> [EXERCISE PROMPT]
Check each line of the entries below for the word "text", and copy the lines that have it.

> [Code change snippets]
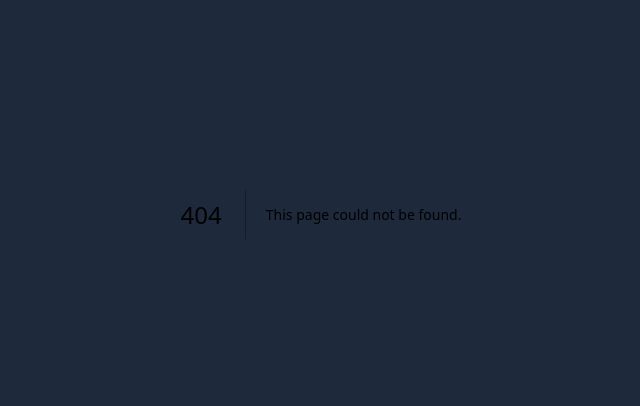
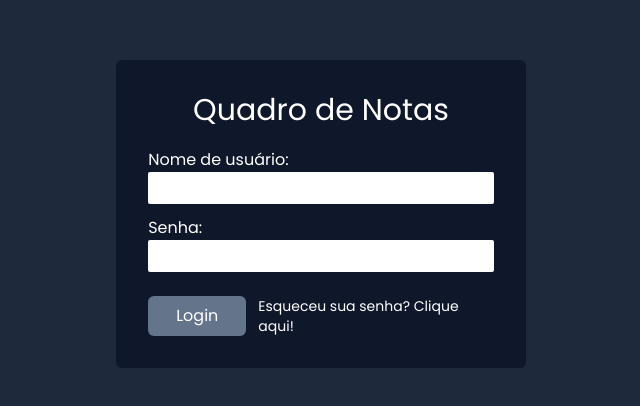
Before and after one commit to Campos1911/lista-de-tarefas, a Next.js app: page /teste in a window 1280 px wide. Before the commit this address had no page. Shown: the part 186-592 px from the top of the page, without its empty margins (319-959 px from the left). Built offline with nearby package versions, Linux system fonts and the light colour scheme.

Commit message:
feature: Pagina de login estruturada

```diff
--- /dev/null
+++ b/src/app/teste/page.tsx
@@ -0,0 +1,67 @@
+"use client";
+
+import { useRouter } from "next/navigation";
+import { useState } from "react";
+
+export default function Login() {
+  const router = useRouter();
+  const [email, setEmail] = useState<string>("");
+  const [senha, setSenha] = useState<string>("");
+
+  function handleSubmit(event: React.FormEvent<HTMLFormElement>) {
+    event.preventDefault();
+    if (email === senha) {
+      router.push("/quadro-geral");
+    }
+  }
+
+  return (
+    <div className="text-white flex flex-col h-screen items-center justify-center">
+      <div className="w-[32%] bg-slate-900 p-8 rounded-md">
+        <h1 className="text-3xl text-center">Quadro de Notas</h1>
+
+        <form onSubmit={handleSubmit} className="mt-5 flex flex-col gap-3">
+          <label>
+            <h3>Nome de usuário:</h3>
+            <input
+              className="w-[100%] rounded-sm outline-none text-slate-800 p-1"
+              type="text"
+              name="login"
+              id="login"
+              onChange={(e) => setEmail(e.target.value)}
+            />
+          </label>
+
+          <label>
+            <h3>Senha:</h3>
+            <input
+              className="w-[100%] rounded-sm outline-none text-slate-800 p-1"
+              type="password"
+              name="password"
+              onChange={(e) => setSenha(e.target.value)}
+              id="password"
+            />
+          </label>
+
+          <div className="flex gap-3 items-center mt-3">
+            <button
+              type="submit"
+              className="bg-slate-500 hover:bg-slate-700 duration-200 px-7 py-2 rounded-md"
+            >
+              Login
+            </button>
+            <p className="text-sm">
+              Esqueceu sua senha?{" "}
+              <a
+                href="/quadro-geral"
+                className="hover:text-slate-300 duration-200"
+              >
+                Clique aqui!
+              </a>
+            </p>
+          </div>
+        </form>
+      </div>
+    </div>
+  );
+}
```
Also changed, not shown: src/app/quadro-geral/page.tsx (renamed from src/app/page.tsx).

> [EXERCISE SOLUTION]
+    <div className="text-white flex flex-col h-screen items-center justify-center">
+        <h1 className="text-3xl text-center">Quadro de Notas</h1>
+              className="w-[100%] rounded-sm outline-none text-slate-800 p-1"
+              type="text"
+              className="w-[100%] rounded-sm outline-none text-slate-800 p-1"
+            <p className="text-sm">
+                className="hover:text-slate-300 duration-200"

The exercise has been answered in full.